It’s easy to pick on social media, but perhaps more than any tool in history, social media rewards, amplifies, and encourages a self-immolation of any emotional intelligence someone may have. The less emotionally intelligent the tweet, the more likes, the more retweets. Without friction between an emotional spike and response, we are disincentivized from considering non-reactive responses. The result is dumpster fires heaped atop dumpster fires, all the way down. Tiny loops, aiding in animalistic impulse.
Similarly to how the vipasanna meditator is not so disembodied from the world as to allow someone to come up and slash them with a knife, so too, the emotionally intelligent person does not take attacks without response. But instead of operating on a response timeline of milliseconds, they can operate on one of minutes, hours, years. This timescale is relative; the best martial artists are the most emotionally intelligent — that is, they see the opponent gestures not as emotional, personal affronts, but as moves in a puzzle. I suspect Bruce Lee was able to channel or distill any impulse-laden emotion into greater focus and accuracy.

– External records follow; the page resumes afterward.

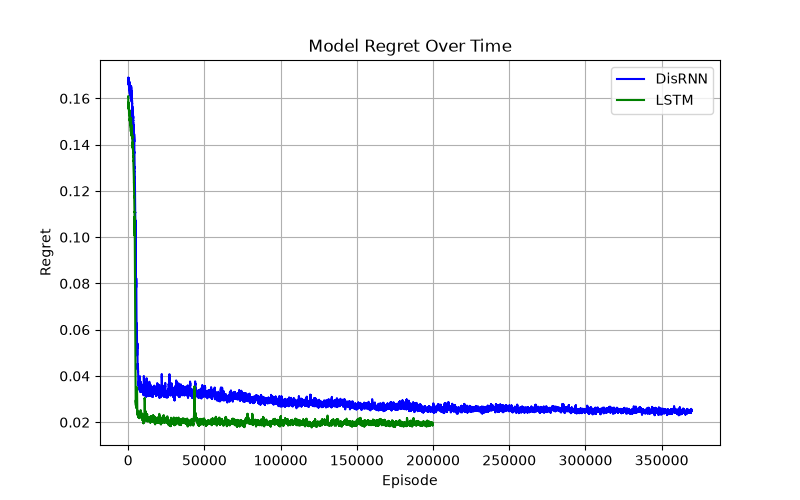
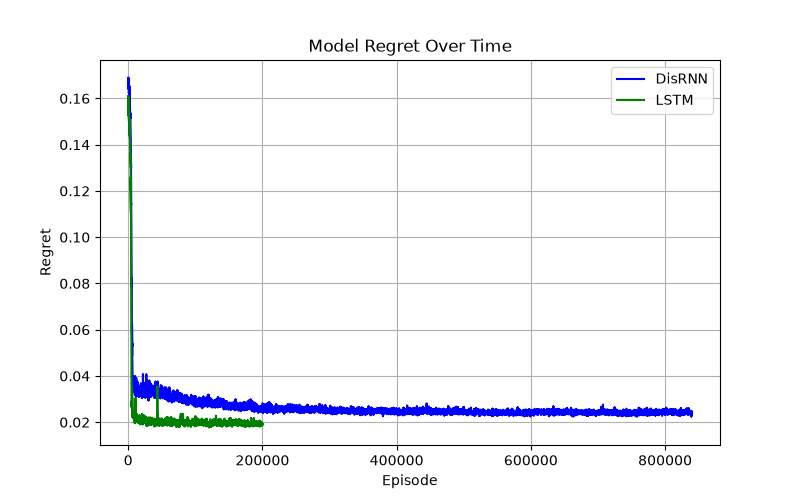
implement restless bandits

Changed region(s): [[0.1562, 0.18, 0.875, 0.87], [0.2188, 0.9, 0.875, 0.93]]

diff --git a/train.py b/train.py
@@ -6,6 +6,9 @@ def train(config, checkpoints_path, figs_path):
     # set task
     D = config['D']
     num_trials = config['num_trials']
+    restless = config['restless']
+    drift = config['drift']
+    dependent_arms = config['dependent_arms']
 
 
     # initialize training models and optimizers
@@ -154,8 +157,16 @@ def train(config, checkpoints_path, figs_path):
                 LSTM_expected_returns.append(LSTM_critic(LSTM_out.squeeze(0)).squeeze(-1))
                 LSTM_entropies.append(LSTM_pi.entropy())
                 LSTM_regrets.append(probs.max(dim= -1).values - probs[batch_idx, LSTM_a])
-            
 
+
+            # restless bandits
+            if restless:
+                probs += drift * torch.randn(batch_size, num_arms, device= device)
+                probs = torch.clamp(probs, 0, 1)
+                if dependent_arms:
+                    probs[:, 1] = 1 - probs[:, 0]
+
+            
         DisRNN_log_probs = torch.stack(DisRNN_log_probs)
         DisRNN_rewards = torch.stack(DisRNN_rewards)
         DisRNN_expected_returns = torch.stack(DisRNN_expected_returns)
@@ -414,20 +425,25 @@ def train(config, checkpoints_path, figs_path):
 
 
 
-for exp, config in exps.items():
-    begin_training = True
-    checkpoints_path = f'checkpoints/{exp}/seed{seed}/'
-    figs_path = f'figs/{exp}/seed{seed}/'
-    if os.path.exists(checkpoints_path) or os.path.exists(figs_path):
-        res = input(
-            f"There is history for experiment: {exp} bandits, seed: {seed}. "
-            "Do you want to overwrite it? (y/n): "
-        )
-        begin_training = res.lower() == 'y'
+def main():
+    for exp, config in exps.items():
+        begin_training = True
+        checkpoints_path = f'checkpoints/{exp}/seed{seed}/'
+        figs_path = f'figs/{exp}/seed{seed}/'
+        if os.path.exists(checkpoints_path) or os.path.exists(figs_path):
+            res = input(
+                f"There is history for experiment: {exp} bandits, seed: {seed}. "
+                "Do you want to overwrite it? (y/n): "
+            )
+            begin_training = res.lower() == 'y'
 
-    if begin_training:
-        os.makedirs(checkpoints_path, exist_ok=True)
-        os.makedirs(figs_path, exist_ok=True)
+        if begin_training:
+            os.makedirs(checkpoints_path, exist_ok=True)
+            os.makedirs(figs_path, exist_ok=True)
 
-        print(f"Beginning training for experiment {exp} bandits, seed {seed}.\n")
-        train(config, checkpoints_path, figs_path)
+            print(f"Beginning training for experiment {exp} bandits, seed {seed}.\n")
+            train(config, checkpoints_path, figs_path)
+
+
+if __name__ == "__main__":
+    main()

diff --git a/test.py b/test.py
@@ -9,6 +9,9 @@ def test(config, checkpoints_path, figs_path):
     # set task
     D = config['D']
     num_trials = config['num_trials']
+    restless = config['restless']
+    drift = config['drift']
+    dependent_arms = config['dependent_arms']
 
 
     # initialize models
@@ -113,8 +116,16 @@ def test(config, checkpoints_path, figs_path):
                     gittins_r = arm_rewards[gittins_a].item()
                     gittins.getReward(gittins_a, gittins_r)
                     gittins_regrets.append(optimal.item() - probs[0, gittins_a].item())
-                    
 
+
+                    # restless bandits
+                    if restless:
+                        probs += drift * torch.randn(1, num_arms, device= device)
+                        probs = torch.clamp(probs, 0, 1)
+                        if dependent_arms:
+                            probs[:, 1] = 1 - probs[:, 0]
+
+                    
             DisRNN_raw_regrets.append(np.array(DisRNN_regrets))
             LSTM_raw_regrets.append(np.array(LSTM_regrets))
             thompson_raw_regrets.append(np.array(thompson_regrets))
@@ -208,17 +219,22 @@ def test(config, checkpoints_path, figs_path):
 
 
 
-for exp, config in exps.items():
-    begin_testing = True
-    checkpoints_path = f'checkpoints/{exp}/seed{seed}/'
-    figs_path = f'figs/{exp}/seed{seed}/'
-    if os.path.exists(figs_path + 'cumulative_regret.png') or os.path.exists(figs_path  + 'optimal_arm_rate.png'):
-        res = input(
-            f"There is history for experiment: {exp} bandits, seed: {seed}. "
-            "Do you want to overwrite it? (y/n): "
-        )
-        begin_testing = res.lower() == 'y'
+def main():
+    for exp, config in exps.items():
+        begin_testing = True
+        checkpoints_path = f'checkpoints/{exp}/seed{seed}/'
+        figs_path = f'figs/{exp}/seed{seed}/'
+        if os.path.exists(figs_path + 'cumulative_regret.png') or os.path.exists(figs_path  + 'optimal_arm_rate.png'):
+            res = input(
+                f"There is history for experiment: {exp} bandits, seed: {seed}. "
+                "Do you want to overwrite it? (y/n): "
+            )
+            begin_testing = res.lower() == 'y'
 
-    if begin_testing:
-        print(f"Beginning testing for experiment {exp} bandits, seed {seed}.\n")
-        test(config, checkpoints_path, figs_path)
+        if begin_testing:
+            print(f"Beginning testing for experiment {exp} bandits, seed {seed}.\n")
+            test(config, checkpoints_path, figs_path)
+
+
+if __name__ == "__main__":
+    main()

diff --git a/latents.py b/latents.py
@@ -6,6 +6,9 @@ def latents_analysis(config, checkpoints_path, figs_path):
     # set task
     D = config['D']
     num_trials = config['num_trials']
+    restless = config['restless']
+    drift = config['drift']
+    dependent_arms = config['dependent_arms']
 
 
     # initialize DisRNN
@@ -50,6 +53,15 @@ def latents_analysis(config, checkpoints_path, figs_path):
                 latent_history.append(h)
                 action_history.append(a)
                 reward_history.append(r)
+
+
+                # restless bandits
+                if restless:
+                    probs += drift * torch.randn(1, num_arms, device= device)
+                    probs = torch.clamp(probs, 0, 1)
+                    if dependent_arms:
+                        probs[:, 1] = 1 - probs[:, 0]
+
 
         latent_history = torch.stack(latent_history).squeeze(1).cpu().numpy()
         action_history = torch.stack(action_history).cpu().numpy()
@@ -135,17 +147,26 @@ def latents_analysis(config, checkpoints_path, figs_path):
         plt.savefig(figs_path + f'latent_updates_at_trial{t}.png')
         plt.close()
 
-for exp, config in exps.items():
-    begin_latents_analysis = True
-    checkpoints_path = f'checkpoints/{exp}/seed{seed}/'
-    figs_path = f'figs/{exp}/seed{seed}/latents/'
-    if os.path.exists(figs_path):
-        res = input(
-            f"There is history for experiment: {exp} bandits, seed: {seed}. "
-            "Do you want to overwrite it? (y/n): "
-        )
-        begin_latents_analysis = res.lower() == 'y'
 
-    if begin_latents_analysis:
-        print(f"Beginning latents analysis for experiment {exp} bandits, seed {seed}.\n")
-        latents_analysis(config, checkpoints_path, figs_path)
+
+
+def main():
+    for exp, config in exps.items():
+        begin_latents_analysis = True
+        checkpoints_path = f'checkpoints/{exp}/seed{seed}/'
+        figs_path = f'figs/{exp}/seed{seed}/latents/'
+        if os.path.exists(figs_path):
+            res = input(
+                f"There is history for experiment: {exp} bandits, seed: {seed}. "
+                "Do you want to overwrite it? (y/n): "
+            )
+            begin_latents_analysis = res.lower() == 'y'
+
+        if begin_latents_analysis:
+            print(f"Beginning latents analysis for experiment {exp} bandits, seed {seed}.\n")
+            latents_analysis(config, checkpoints_path, figs_path)
+
+
+if __name__ == "__main__":
+    main()
+    

diff --git a/config.py b/config.py
@@ -54,6 +54,9 @@ exps = {
     'independent': {
         'D': sample_independent_uniform,
         'num_trials': 100,
+        'restless': False,
+        'drift': 0.0,
+        'dependent_arms': False,
         'input_size': 2,
         'hidden_size': {
             'DisRNN': 5,
@@ -82,6 +85,9 @@ exps = {
     'dependent': {
         'D': sample_dependent_uniform,
         'num_trials': 100,
+        'restless': False,
+        'drift': 0.0,
+        'dependent_arms': True,
         'input_size': 2,
         'hidden_size': {
             'DisRNN': 5,
@@ -110,6 +116,9 @@ exps = {
     'dependent_hard': {
         'D': sample_dependent_hard,
         'num_trials': 100,
+        'restless': False,
+        'drift': 0.0,
+        'dependent_arms': True,
         'input_size': 2,
         'hidden_size': {
             'DisRNN': 5,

Which is to say, those emotionally intelligent among us are alchemists. Our bodies are as bodies are, billions of years of genetic encoding can’t be erased, but it can be willfully redirected. I’ve witnessed that aikido-esque energy redirection of the mind in certain friends during stressful moments. It’s been inspiring and instructive to see someone attacked, the eyes harden slightly, the initial jab-response transmuted into a fifteen-move game of well-understood manipulation, ending often with the attacker having fallen in love with the one being attacked, and the attackee getting everything they wanted and more. Importantly: Everyone in the social equation has been elevated. And perhaps the attacker is able to see — however slight — the world beyond their thin column.
Until you see this happen, it’s difficult to believe it’s possible. John Lewis knew this, experienced this, and preached this.
If you’re looking to increase your own emotional intelligence — that is, if you find yourself overly enthralled to impulse above rationality or equanimity — I’ve personally found therapy to paid handsome dividends. The ability to self-analyze can be learned with the help of a good therapist. A good therapist should be of supreme emotional intelligence. Disengage, immediately, from any therapist that judges or berates. They are not the teacher you’re looking for. In developing the skill of self-analysis, one gets better at understanding an impulse as it arises, seeing it for what it is, and analyzing how best to channel that primal energy. Done over and over it becomes a habit. The best habits define our identities. Emotional intelligence can very much be learned.
Aaaaaaaanyway — I hope you’re all thriving as much as one can thrive today. My heart is with all the dingdong-fighting going on in the US.
I’m off to prep for filming tomorrow. And then am going to hide in Kanazawa — one of my very favorite cities in the world — for a few days to write and walk and photograph.